Over the last few years, the European Court of Justice has issued a number of important judgments relating to the processing of personal data on the Internet (Wirtschaftsakademie, Fashion ID, and Planet49). The European Data Protection Board has also issued a number of guidelines in this area (for example for processing personal data of social network users).

The policy of the Polish Data Protection Authority (Polish DPA) is relevant in this context.

First, the Polish data protection authority is not competent in matters of privacy as defined in Directive 2002/58/EC (e-Privacy Directive). This is important in deciding cases concerning whether it is permitted to install and use different identifiers (e. g. cookies). The competent authority for this is the President of the Office of Electronic Communications, who issues the decision on the basis of telecommunications law.
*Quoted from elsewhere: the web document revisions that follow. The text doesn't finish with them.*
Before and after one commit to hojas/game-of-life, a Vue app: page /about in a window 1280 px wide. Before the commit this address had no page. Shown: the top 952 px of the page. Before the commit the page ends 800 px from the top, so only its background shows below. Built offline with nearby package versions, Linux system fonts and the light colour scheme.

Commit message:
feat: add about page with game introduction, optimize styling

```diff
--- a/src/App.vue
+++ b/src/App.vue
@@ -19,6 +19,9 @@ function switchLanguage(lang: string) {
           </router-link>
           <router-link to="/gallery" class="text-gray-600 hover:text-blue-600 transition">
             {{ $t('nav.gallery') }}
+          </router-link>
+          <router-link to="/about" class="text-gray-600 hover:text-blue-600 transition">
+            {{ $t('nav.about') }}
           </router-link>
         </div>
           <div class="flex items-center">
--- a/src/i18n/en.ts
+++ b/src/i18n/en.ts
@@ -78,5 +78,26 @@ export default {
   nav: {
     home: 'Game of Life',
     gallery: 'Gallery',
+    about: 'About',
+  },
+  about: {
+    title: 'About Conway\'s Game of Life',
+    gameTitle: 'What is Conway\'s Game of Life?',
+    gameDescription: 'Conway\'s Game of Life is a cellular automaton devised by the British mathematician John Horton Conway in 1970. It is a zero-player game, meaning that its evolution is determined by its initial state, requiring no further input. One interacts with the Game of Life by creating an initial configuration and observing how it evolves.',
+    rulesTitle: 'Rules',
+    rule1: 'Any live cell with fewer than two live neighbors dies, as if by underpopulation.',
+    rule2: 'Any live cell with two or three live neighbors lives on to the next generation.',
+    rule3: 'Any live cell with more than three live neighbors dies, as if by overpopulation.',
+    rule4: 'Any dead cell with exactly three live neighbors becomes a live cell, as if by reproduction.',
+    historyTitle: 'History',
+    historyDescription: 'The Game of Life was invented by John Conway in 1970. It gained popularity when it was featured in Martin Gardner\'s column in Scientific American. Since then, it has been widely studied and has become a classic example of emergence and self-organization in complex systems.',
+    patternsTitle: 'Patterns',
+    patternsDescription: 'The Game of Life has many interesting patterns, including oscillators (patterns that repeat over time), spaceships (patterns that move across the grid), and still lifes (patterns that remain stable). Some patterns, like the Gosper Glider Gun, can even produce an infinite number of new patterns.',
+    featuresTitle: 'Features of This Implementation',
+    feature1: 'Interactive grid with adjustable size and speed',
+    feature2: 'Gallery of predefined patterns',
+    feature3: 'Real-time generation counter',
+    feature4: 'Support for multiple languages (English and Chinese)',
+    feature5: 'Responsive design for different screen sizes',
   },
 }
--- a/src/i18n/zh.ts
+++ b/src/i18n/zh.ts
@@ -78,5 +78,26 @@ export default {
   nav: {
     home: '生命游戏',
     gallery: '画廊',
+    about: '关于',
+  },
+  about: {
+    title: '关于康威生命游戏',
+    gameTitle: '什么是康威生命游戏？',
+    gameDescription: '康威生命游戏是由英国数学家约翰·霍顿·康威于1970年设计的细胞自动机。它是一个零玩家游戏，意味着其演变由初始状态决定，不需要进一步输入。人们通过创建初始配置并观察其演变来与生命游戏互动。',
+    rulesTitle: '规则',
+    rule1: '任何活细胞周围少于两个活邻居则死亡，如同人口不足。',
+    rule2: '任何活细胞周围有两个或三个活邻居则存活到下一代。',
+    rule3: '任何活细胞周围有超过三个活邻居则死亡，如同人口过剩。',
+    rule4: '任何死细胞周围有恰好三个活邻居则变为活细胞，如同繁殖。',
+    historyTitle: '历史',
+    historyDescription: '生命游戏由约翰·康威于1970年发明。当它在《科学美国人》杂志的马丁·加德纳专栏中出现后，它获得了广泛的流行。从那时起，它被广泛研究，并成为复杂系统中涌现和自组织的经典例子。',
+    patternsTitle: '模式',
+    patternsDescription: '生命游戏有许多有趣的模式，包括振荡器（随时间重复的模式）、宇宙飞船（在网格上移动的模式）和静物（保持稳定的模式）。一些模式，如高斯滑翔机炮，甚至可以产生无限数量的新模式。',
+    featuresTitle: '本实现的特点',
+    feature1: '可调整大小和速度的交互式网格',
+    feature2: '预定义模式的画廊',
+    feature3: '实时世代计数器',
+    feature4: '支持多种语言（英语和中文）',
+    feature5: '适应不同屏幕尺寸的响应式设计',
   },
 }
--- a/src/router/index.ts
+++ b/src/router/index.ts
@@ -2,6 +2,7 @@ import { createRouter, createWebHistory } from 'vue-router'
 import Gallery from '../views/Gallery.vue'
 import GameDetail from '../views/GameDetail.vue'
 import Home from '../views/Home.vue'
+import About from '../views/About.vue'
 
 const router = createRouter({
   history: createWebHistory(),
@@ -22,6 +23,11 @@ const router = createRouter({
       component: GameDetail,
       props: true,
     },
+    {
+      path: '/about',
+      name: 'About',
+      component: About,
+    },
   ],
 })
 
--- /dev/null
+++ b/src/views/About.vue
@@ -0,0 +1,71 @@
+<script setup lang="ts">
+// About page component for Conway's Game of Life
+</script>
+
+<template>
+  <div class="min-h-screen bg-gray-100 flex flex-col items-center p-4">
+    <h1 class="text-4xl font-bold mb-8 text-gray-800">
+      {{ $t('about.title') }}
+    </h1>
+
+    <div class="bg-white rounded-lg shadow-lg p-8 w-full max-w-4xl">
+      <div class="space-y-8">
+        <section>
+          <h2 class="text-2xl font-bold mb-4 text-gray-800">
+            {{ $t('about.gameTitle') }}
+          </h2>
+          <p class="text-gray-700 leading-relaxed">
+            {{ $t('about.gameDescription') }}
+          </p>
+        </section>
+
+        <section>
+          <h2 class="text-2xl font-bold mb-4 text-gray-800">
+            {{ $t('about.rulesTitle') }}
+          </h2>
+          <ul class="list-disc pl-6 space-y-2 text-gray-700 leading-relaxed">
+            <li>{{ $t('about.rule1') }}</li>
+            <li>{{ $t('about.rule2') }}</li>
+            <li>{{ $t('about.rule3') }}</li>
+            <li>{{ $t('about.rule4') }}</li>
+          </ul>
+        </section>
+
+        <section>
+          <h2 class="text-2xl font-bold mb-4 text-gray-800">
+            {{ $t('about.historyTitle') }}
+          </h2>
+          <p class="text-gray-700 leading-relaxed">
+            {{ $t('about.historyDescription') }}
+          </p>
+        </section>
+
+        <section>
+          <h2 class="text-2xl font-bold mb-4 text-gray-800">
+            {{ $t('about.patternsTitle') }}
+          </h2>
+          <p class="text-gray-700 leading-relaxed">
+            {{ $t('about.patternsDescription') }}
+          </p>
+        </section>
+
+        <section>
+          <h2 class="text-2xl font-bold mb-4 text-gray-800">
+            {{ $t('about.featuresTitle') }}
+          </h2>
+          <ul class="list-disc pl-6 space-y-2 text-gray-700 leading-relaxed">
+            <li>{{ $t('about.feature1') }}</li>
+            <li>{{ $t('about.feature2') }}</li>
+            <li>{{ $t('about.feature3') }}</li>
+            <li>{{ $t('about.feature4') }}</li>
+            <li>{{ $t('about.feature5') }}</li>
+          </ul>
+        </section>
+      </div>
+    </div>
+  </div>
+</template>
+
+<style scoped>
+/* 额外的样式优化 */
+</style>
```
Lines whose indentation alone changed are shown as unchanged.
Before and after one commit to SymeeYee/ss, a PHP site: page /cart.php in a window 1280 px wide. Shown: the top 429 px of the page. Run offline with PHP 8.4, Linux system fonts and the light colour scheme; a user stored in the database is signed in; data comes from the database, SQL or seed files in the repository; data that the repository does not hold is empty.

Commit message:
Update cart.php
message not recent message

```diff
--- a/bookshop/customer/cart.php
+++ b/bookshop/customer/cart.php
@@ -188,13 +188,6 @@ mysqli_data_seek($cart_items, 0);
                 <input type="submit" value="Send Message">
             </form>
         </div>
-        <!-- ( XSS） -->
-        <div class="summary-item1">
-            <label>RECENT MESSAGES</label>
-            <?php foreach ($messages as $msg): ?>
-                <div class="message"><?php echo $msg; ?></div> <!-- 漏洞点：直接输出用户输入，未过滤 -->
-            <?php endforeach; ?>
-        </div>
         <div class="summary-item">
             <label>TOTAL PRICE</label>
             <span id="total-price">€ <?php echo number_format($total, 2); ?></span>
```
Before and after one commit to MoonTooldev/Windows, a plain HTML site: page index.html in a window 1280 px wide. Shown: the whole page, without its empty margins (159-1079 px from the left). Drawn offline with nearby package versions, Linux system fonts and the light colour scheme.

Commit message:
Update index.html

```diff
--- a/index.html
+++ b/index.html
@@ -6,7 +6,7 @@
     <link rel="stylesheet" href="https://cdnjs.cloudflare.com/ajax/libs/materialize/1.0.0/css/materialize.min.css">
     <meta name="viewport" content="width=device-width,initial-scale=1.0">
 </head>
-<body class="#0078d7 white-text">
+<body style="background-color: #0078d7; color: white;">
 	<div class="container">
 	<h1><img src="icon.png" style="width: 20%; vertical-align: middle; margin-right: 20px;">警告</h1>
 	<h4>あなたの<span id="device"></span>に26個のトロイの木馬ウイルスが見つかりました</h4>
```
Telecommunications law provisions also specify the penalties for breaching these provisions.

Secondly, it can be seen from the Polish DPA’s decisions that where the entity concerned only has a user’s Internet identifier (e. g. their IP address), the regulator even considers this processing of personal data within the meaning of the GPDR where. Consequently, the GDPR will apply to unregistered users, i. e. users who visit a given website but do not have

an account or profile there.

Unlike in the case of the Wirtschaftsakademie or Fashion ID case rulings, the Polish DPA has not yet adopted the concept of co-management of entities cooperating in various types of Internet advertising campaigns, including the collection of personal data for the purpose of such campaigns.

Also, with regard to the processing of personal data on the Internet for the controller’s own marketing purposes, the grounds for these activities may be the legitimate interests pursued by the controller (Article 6(1)(f) GDPR). However, a balance of interest test is required in this case.

In light of the latest Polish DPA decisions, the right of access to personal data covers not only personal data provided by Internet users (e. g. where an account is created), but also observed and inferred data.

The highest fine imposed so far by the Polish DPA on an Internet entity was PLN 2,800,000 (EUR 600,000).

Finally, to date, the Polish DPA has not approved a code of conduct for the Internet industry. This code is expected in 2022. A proposal has been drawn up by the Internet Advertising Bureau Poland (IAB Poland).